President Obama's budget is heading to Congress. Many news outlets trumpet this as a salvo in the 2012 election fight that is going to shape the debate. In fact, the opposite is true: the debate has already shaped the budget. Far from presenting a plan to challenge the conversation, the President's budget fits perfectly into the current national discourse.
What that really means is that the President, his advisers, and his re-election team are feeling pretty good about the way 2012 is going.
With a mix of spending cuts and revenue increases—including an income tax increase for the wealthiest Americans—it affirms established spending priorities, offers an approach to deficit reduction and takes small steps toward greater fairness in the American economy. In other words, it matches what the President described in the State of the Union Address several weeks ago.
While the President's budget in an election year should be a big story—and for the sake of a 24/7 news cycle, it will be ballyhooed as such—what is the story, exactly? That Republicans in Congress won't like it? That's no surprise. They haven't liked anything the President has presented, no matter how far their direction he's come. That Democrats will be disappointed? The members of the Progressive Caucus are already accustomed to being disappointed by this Administration—but will be more pleased by the emphasis on revenue in this budget that they might have been a year or two ago.
In other words, President Obama isn't charting a new course. Why should he? With momentum in his favor, he knows he needs to keep doing what he's doing: setting a trap for the GOP presidential hopefuls and the extremists who run the House Republican Caucus.
Representative Paul Ryan is sure to be among the first to attack the President's plan. Just one year ago, Ryan's own proposal was so radical that it was called "social engineering" by Newt Gingrich; it scared Medicare-minded voters into electing Democrat Kathy Hochul in a special election in upstate New York.
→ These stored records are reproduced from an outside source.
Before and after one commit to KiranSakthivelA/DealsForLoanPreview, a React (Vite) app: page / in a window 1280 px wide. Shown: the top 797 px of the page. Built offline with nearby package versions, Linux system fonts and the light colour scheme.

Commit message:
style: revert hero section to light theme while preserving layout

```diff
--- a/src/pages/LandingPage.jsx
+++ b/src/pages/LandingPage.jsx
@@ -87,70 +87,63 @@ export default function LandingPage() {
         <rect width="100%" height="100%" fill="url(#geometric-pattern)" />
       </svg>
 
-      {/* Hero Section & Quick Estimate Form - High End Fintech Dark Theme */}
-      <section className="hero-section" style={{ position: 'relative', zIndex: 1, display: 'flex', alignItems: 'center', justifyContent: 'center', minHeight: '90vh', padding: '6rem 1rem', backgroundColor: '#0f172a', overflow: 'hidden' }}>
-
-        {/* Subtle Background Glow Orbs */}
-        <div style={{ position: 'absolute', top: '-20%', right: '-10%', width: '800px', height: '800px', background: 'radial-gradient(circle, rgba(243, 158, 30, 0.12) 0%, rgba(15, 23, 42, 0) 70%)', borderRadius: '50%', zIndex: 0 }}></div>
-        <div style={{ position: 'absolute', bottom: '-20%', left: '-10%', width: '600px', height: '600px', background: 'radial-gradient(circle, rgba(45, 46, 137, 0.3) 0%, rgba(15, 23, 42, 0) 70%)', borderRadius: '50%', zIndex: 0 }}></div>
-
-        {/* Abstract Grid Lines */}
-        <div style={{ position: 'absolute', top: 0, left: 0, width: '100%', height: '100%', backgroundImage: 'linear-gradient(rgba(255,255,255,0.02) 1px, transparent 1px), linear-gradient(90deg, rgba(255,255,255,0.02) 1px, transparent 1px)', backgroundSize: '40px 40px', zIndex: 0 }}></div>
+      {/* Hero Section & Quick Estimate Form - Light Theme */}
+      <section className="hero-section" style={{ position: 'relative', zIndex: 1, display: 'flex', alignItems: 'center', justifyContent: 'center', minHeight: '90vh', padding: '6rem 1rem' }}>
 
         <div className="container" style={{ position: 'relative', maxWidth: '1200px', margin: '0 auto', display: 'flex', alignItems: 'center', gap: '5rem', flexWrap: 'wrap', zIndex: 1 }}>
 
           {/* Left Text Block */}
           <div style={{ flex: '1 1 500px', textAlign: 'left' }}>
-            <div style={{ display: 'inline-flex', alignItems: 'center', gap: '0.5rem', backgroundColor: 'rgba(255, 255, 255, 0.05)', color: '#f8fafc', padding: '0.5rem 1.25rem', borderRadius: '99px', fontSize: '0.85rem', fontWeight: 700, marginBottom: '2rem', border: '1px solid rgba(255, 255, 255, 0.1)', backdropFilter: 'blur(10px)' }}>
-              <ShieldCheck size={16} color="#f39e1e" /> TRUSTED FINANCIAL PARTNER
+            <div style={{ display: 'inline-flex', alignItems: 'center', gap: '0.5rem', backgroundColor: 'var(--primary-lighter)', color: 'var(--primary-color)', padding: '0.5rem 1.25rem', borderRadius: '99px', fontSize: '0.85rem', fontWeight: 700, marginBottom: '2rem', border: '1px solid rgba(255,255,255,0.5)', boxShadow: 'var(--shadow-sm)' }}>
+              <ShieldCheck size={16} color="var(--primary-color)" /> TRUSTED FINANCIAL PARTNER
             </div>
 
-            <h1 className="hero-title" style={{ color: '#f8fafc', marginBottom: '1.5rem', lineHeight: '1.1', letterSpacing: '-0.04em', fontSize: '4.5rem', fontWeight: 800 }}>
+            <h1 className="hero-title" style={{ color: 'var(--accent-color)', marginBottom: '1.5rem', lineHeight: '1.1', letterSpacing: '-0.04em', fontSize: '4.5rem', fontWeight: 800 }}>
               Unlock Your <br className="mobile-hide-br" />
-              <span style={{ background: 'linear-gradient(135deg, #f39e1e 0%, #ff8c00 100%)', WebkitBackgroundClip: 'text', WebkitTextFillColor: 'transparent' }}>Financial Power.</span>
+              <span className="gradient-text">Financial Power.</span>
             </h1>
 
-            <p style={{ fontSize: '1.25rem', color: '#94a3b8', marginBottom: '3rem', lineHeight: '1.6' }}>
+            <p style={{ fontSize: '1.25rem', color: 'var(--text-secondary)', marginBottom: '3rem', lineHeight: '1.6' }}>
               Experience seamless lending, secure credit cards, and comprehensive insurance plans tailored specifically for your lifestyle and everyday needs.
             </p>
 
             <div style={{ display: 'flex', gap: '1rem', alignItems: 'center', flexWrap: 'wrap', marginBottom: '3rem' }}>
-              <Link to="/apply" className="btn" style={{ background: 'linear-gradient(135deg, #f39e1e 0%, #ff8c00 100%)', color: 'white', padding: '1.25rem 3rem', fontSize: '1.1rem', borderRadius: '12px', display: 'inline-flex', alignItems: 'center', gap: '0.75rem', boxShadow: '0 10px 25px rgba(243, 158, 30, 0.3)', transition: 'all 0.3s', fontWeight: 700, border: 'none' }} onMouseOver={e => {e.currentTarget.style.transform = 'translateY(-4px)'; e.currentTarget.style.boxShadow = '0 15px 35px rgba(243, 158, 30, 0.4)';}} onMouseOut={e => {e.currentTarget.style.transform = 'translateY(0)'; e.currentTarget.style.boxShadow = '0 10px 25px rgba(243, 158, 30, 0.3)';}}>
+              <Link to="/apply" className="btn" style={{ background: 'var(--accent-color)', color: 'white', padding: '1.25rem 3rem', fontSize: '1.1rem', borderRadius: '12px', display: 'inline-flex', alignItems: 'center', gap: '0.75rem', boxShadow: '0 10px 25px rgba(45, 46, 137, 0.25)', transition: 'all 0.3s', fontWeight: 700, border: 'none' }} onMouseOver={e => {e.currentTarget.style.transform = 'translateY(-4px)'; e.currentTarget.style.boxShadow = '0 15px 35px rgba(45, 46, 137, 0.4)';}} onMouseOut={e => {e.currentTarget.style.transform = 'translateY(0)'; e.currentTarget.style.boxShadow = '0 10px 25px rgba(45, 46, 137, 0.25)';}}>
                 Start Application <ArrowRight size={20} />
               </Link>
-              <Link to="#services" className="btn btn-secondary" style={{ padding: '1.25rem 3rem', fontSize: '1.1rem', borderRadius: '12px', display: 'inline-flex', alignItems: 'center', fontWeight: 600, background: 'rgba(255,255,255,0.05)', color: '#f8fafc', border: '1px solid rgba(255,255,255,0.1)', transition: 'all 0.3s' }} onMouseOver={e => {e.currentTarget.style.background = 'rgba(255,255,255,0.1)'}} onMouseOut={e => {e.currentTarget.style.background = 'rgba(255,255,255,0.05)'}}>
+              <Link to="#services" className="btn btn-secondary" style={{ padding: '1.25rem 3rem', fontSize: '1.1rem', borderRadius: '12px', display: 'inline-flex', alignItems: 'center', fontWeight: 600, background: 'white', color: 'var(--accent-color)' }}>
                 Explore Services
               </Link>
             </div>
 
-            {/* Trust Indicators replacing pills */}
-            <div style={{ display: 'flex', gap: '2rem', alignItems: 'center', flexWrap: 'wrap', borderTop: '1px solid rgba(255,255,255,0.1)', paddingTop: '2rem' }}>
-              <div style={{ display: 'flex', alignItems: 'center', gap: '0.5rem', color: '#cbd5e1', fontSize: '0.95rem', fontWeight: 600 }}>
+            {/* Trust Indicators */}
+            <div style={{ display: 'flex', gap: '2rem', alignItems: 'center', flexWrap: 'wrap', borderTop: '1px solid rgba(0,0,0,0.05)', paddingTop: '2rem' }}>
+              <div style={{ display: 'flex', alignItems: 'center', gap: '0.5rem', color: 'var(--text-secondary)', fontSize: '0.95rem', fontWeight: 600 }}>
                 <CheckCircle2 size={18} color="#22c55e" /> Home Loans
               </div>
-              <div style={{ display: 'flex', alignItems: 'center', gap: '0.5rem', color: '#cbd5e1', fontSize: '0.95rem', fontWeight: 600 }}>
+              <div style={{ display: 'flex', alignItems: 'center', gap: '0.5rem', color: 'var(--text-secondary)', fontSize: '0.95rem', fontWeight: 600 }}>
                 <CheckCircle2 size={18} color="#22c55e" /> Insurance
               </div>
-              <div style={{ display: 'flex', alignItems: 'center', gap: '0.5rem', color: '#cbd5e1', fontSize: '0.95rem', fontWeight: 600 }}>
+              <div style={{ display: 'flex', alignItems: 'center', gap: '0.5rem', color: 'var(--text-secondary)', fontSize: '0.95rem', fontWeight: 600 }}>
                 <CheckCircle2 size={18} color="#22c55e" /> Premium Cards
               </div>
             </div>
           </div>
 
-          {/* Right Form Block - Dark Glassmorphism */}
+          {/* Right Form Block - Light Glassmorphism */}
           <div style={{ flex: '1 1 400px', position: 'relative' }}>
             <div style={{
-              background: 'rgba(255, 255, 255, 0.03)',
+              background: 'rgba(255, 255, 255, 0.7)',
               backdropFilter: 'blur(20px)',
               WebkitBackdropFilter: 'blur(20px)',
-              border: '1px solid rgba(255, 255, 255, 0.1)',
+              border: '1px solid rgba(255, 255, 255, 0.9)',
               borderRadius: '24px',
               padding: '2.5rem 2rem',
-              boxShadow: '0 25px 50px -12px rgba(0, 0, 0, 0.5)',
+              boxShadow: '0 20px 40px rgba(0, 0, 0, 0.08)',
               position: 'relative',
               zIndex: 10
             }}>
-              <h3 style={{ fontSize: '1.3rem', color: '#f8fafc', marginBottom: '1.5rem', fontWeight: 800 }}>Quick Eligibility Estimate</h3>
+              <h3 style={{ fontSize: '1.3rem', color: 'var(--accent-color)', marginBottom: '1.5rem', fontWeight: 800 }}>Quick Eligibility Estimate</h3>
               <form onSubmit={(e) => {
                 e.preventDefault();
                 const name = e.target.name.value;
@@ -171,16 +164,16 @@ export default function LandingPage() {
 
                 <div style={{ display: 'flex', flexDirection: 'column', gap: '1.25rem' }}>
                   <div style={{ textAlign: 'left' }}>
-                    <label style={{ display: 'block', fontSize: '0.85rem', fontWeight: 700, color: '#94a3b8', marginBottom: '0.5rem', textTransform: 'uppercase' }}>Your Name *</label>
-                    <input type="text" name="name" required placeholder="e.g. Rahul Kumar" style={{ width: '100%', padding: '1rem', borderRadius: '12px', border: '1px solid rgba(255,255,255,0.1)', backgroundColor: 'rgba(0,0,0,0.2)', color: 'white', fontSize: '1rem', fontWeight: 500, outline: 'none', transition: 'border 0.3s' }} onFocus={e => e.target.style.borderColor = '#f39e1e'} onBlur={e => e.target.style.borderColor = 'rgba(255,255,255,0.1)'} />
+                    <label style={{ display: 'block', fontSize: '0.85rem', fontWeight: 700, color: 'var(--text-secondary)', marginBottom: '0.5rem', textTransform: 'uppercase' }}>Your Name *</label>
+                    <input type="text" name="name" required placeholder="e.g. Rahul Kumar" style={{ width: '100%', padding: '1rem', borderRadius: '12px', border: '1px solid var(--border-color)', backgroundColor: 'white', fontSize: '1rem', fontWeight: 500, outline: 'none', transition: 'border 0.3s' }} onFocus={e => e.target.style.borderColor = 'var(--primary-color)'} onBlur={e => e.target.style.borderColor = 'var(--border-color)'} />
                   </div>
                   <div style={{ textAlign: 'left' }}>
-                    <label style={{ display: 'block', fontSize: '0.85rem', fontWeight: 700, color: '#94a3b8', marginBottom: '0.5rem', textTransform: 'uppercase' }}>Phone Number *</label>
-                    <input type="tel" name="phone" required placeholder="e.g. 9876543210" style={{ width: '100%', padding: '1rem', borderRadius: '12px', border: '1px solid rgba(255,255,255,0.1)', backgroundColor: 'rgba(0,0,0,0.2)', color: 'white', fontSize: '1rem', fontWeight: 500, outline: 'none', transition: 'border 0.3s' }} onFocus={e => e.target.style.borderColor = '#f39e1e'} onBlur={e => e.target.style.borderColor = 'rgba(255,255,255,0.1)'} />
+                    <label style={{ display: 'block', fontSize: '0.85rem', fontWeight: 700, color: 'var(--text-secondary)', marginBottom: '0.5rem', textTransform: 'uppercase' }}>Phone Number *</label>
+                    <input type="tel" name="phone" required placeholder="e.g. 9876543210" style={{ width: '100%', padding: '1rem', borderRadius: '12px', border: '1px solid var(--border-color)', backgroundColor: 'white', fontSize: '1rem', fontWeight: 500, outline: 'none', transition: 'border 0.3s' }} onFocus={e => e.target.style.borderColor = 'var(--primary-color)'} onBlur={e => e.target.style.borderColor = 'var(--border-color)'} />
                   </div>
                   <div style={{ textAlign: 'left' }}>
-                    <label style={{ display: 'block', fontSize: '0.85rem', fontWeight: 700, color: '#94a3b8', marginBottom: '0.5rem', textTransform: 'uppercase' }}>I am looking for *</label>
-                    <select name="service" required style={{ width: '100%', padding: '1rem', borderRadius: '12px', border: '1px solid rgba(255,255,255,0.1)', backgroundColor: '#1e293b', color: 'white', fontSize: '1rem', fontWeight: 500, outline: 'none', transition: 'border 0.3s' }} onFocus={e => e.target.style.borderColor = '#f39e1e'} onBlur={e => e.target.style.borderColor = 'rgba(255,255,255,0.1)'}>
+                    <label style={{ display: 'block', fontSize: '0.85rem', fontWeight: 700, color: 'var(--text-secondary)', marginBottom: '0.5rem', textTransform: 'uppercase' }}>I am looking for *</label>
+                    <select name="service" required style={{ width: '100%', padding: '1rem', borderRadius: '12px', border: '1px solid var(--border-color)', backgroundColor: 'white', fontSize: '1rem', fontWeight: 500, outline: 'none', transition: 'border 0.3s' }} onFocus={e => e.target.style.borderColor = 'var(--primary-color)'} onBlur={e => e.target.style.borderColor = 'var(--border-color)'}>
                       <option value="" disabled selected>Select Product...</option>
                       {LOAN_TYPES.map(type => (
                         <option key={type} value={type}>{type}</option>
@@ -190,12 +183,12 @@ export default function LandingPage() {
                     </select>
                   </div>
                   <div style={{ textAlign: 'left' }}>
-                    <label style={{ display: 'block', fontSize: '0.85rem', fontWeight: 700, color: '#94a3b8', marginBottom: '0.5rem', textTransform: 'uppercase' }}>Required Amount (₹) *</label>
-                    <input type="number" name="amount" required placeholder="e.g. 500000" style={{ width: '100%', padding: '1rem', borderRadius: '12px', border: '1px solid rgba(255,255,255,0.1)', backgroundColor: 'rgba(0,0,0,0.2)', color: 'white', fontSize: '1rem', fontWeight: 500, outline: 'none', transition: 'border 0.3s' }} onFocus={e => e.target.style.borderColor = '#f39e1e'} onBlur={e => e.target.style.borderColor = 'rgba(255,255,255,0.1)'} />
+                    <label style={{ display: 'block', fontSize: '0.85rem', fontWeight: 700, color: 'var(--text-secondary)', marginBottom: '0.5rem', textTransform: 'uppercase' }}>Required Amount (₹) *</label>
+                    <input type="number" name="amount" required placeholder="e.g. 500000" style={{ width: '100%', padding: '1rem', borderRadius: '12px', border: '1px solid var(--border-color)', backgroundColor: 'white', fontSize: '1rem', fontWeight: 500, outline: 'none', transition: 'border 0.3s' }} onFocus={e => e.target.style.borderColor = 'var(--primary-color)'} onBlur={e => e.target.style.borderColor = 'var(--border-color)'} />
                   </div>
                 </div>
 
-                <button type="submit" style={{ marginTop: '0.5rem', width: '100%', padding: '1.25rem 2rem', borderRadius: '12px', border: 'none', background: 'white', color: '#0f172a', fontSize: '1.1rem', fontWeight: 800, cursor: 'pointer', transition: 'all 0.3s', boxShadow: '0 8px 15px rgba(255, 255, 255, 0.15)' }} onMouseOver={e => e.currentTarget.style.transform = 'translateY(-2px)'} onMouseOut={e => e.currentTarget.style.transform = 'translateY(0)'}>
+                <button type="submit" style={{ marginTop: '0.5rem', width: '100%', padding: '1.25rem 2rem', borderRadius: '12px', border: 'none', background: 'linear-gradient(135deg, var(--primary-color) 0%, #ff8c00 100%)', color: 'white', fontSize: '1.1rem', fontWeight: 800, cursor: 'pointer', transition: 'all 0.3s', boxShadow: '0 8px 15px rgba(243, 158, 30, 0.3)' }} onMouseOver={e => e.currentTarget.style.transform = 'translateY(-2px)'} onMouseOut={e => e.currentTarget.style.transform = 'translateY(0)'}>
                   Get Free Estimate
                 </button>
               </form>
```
The Democrats have their fingers crossed that Ryan's response is as rabid this year.
Next, we'll hear from Romney, Santorum, Gingrich and Paul, all of whom will call the budget class warfare. However, in a year where economic inequality has "occupied" the debate, this line of attack falls flat...especially coming from a man for whom $350,000 is "not very much." The President knows that raising taxes on the wealthiest Americans by ending the Bush tax cuts for the very rich, or enacting new forms of a popular "Millionaires Tax," is an agreeable idea to mainstream America. His eventual opponent is about to take a big, obvious step outside the mainstream.
A year ago, deficits may have driven the debate, but the overreaching assaults on workers in Wisconsin, Ohio and beyond, followed by the energy of Occupy Wall Street, has changed the discussion. President Obama knows better than to change the discussion any further. If economic inequality, creating a fair economy, and holding the wealthiest Americans accountable continue to be the mainstream mood, his budget, and his re-election bid, will be successful.
This budget isn't a battle. It's more of a bait. And the President is content to wait.